All entries below are to be duplicated verbatim.

[Version comparison data]

|---|

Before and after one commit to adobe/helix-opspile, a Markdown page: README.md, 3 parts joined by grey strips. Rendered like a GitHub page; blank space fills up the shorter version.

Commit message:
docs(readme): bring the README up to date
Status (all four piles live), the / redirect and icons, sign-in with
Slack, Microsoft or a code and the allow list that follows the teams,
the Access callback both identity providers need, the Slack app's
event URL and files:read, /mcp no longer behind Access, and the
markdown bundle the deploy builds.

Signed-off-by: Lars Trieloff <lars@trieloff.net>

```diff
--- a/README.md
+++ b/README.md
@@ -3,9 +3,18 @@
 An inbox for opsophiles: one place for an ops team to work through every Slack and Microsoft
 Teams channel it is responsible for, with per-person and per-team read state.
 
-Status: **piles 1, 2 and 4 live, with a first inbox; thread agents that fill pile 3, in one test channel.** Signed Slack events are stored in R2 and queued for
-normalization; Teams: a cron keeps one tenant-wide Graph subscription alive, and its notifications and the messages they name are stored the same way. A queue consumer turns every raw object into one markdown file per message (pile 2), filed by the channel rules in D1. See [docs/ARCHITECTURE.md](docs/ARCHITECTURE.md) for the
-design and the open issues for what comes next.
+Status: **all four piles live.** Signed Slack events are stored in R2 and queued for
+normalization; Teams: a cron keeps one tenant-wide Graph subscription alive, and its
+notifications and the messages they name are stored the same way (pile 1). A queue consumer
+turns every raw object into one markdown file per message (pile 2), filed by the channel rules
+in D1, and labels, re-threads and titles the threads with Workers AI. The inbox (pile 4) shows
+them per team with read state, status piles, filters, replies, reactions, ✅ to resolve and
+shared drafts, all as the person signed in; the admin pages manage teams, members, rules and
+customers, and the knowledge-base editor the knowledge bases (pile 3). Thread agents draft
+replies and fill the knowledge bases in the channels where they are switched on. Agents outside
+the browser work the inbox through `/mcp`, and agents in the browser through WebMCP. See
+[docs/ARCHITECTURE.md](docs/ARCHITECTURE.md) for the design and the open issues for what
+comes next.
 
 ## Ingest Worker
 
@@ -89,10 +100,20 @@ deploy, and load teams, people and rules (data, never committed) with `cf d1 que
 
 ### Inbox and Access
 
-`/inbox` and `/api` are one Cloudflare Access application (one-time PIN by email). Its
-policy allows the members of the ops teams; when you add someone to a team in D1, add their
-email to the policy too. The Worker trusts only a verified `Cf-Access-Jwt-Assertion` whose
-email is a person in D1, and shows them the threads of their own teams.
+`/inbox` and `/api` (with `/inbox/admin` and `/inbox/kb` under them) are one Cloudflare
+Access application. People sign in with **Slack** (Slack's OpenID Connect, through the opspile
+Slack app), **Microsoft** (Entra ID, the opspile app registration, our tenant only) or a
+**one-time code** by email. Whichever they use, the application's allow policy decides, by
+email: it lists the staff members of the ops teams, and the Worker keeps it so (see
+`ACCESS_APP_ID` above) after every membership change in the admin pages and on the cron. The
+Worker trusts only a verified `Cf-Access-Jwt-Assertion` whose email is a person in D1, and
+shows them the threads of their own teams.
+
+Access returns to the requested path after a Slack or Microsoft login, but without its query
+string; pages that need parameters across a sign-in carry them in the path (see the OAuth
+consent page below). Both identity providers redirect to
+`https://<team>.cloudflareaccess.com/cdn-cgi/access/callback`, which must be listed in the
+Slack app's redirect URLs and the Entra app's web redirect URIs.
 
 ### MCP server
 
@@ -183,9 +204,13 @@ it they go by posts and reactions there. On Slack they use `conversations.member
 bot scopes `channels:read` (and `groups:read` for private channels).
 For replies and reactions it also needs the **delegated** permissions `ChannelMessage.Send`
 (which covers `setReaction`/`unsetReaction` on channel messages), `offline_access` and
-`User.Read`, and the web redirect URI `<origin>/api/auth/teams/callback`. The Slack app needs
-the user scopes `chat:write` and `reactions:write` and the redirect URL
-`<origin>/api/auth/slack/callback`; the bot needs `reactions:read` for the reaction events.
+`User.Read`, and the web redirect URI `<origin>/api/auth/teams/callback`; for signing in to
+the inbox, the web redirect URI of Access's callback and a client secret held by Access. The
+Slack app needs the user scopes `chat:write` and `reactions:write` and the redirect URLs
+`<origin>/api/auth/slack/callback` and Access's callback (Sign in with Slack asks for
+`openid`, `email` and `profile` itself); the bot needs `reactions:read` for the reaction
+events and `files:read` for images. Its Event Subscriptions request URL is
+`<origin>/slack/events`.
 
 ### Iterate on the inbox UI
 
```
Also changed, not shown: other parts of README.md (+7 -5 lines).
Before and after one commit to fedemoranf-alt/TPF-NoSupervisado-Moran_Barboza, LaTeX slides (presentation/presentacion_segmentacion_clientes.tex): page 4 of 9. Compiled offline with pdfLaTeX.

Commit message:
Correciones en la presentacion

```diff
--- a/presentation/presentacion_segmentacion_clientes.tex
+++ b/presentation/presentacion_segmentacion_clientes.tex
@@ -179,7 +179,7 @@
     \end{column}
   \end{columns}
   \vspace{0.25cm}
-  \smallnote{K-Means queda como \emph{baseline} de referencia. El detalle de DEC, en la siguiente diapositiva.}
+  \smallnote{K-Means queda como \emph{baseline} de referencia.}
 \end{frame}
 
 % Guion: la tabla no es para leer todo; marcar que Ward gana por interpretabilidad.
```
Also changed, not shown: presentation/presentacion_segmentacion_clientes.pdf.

|---|

● **ANSWER AREA**:
Before and after one commit to adobe/helix-opspile, a Markdown page: README.md, 3 parts joined by grey strips. Rendered like a GitHub page; blank space fills up the shorter version.

Commit message:
docs(readme): bring the README up to date
Status (all four piles live), the / redirect and icons, sign-in with
Slack, Microsoft or a code and the allow list that follows the teams,
the Access callback both identity providers need, the Slack app's
event URL and files:read, /mcp no longer behind Access, and the
markdown bundle the deploy builds.

Signed-off-by: Lars Trieloff <lars@trieloff.net>

```diff
--- a/README.md
+++ b/README.md
@@ -3,9 +3,18 @@
 An inbox for opsophiles: one place for an ops team to work through every Slack and Microsoft
 Teams channel it is responsible for, with per-person and per-team read state.
 
-Status: **piles 1, 2 and 4 live, with a first inbox; thread agents that fill pile 3, in one test channel.** Signed Slack events are stored in R2 and queued for
-normalization; Teams: a cron keeps one tenant-wide Graph subscription alive, and its notifications and the messages they name are stored the same way. A queue consumer turns every raw object into one markdown file per message (pile 2), filed by the channel rules in D1. See [docs/ARCHITECTURE.md](docs/ARCHITECTURE.md) for the
-design and the open issues for what comes next.
+Status: **all four piles live.** Signed Slack events are stored in R2 and queued for
+normalization; Teams: a cron keeps one tenant-wide Graph subscription alive, and its
+notifications and the messages they name are stored the same way (pile 1). A queue consumer
+turns every raw object into one markdown file per message (pile 2), filed by the channel rules
+in D1, and labels, re-threads and titles the threads with Workers AI. The inbox (pile 4) shows
+them per team with read state, status piles, filters, replies, reactions, ✅ to resolve and
+shared drafts, all as the person signed in; the admin pages manage teams, members, rules and
+customers, and the knowledge-base editor the knowledge bases (pile 3). Thread agents draft
+replies and fill the knowledge bases in the channels where they are switched on. Agents outside
+the browser work the inbox through `/mcp`, and agents in the browser through WebMCP. See
+[docs/ARCHITECTURE.md](docs/ARCHITECTURE.md) for the design and the open issues for what
+comes next.
 
 ## Ingest Worker
 
@@ -89,10 +100,20 @@ deploy, and load teams, people and rules (data, never committed) with `cf d1 que
 
 ### Inbox and Access
 
-`/inbox` and `/api` are one Cloudflare Access application (one-time PIN by email). Its
-policy allows the members of the ops teams; when you add someone to a team in D1, add their
-email to the policy too. The Worker trusts only a verified `Cf-Access-Jwt-Assertion` whose
-email is a person in D1, and shows them the threads of their own teams.
+`/inbox` and `/api` (with `/inbox/admin` and `/inbox/kb` under them) are one Cloudflare
+Access application. People sign in with **Slack** (Slack's OpenID Connect, through the opspile
+Slack app), **Microsoft** (Entra ID, the opspile app registration, our tenant only) or a
+**one-time code** by email. Whichever they use, the application's allow policy decides, by
+email: it lists the staff members of the ops teams, and the Worker keeps it so (see
+`ACCESS_APP_ID` above) after every membership change in the admin pages and on the cron. The
+Worker trusts only a verified `Cf-Access-Jwt-Assertion` whose email is a person in D1, and
+shows them the threads of their own teams.
+
+Access returns to the requested path after a Slack or Microsoft login, but without its query
+string; pages that need parameters across a sign-in carry them in the path (see the OAuth
+consent page below). Both identity providers redirect to
+`https://<team>.cloudflareaccess.com/cdn-cgi/access/callback`, which must be listed in the
+Slack app's redirect URLs and the Entra app's web redirect URIs.
 
 ### MCP server
 
@@ -183,9 +204,13 @@ it they go by posts and reactions there. On Slack they use `conversations.member
 bot scopes `channels:read` (and `groups:read` for private channels).
 For replies and reactions it also needs the **delegated** permissions `ChannelMessage.Send`
 (which covers `setReaction`/`unsetReaction` on channel messages), `offline_access` and
-`User.Read`, and the web redirect URI `<origin>/api/auth/teams/callback`. The Slack app needs
-the user scopes `chat:write` and `reactions:write` and the redirect URL
-`<origin>/api/auth/slack/callback`; the bot needs `reactions:read` for the reaction events.
+`User.Read`, and the web redirect URI `<origin>/api/auth/teams/callback`; for signing in to
+the inbox, the web redirect URI of Access's callback and a client secret held by Access. The
+Slack app needs the user scopes `chat:write` and `reactions:write` and the redirect URLs
+`<origin>/api/auth/slack/callback` and Access's callback (Sign in with Slack asks for
+`openid`, `email` and `profile` itself); the bot needs `reactions:read` for the reaction
+events and `files:read` for images. Its Event Subscriptions request URL is
+`<origin>/slack/events`.
 
 ### Iterate on the inbox UI
 
```
Also changed, not shown: other parts of README.md (+7 -5 lines).
Before and after one commit to fedemoranf-alt/TPF-NoSupervisado-Moran_Barboza, LaTeX slides (presentation/presentacion_segmentacion_clientes.tex): page 4 of 9. Compiled offline with pdfLaTeX.

Commit message:
Correciones en la presentacion

```diff
--- a/presentation/presentacion_segmentacion_clientes.tex
+++ b/presentation/presentacion_segmentacion_clientes.tex
@@ -179,7 +179,7 @@
     \end{column}
   \end{columns}
   \vspace{0.25cm}
-  \smallnote{K-Means queda como \emph{baseline} de referencia. El detalle de DEC, en la siguiente diapositiva.}
+  \smallnote{K-Means queda como \emph{baseline} de referencia.}
 \end{frame}
 
 % Guion: la tabla no es para leer todo; marcar que Ward gana por interpretabilidad.
```
Also changed, not shown: presentation/presentacion_segmentacion_clientes.pdf.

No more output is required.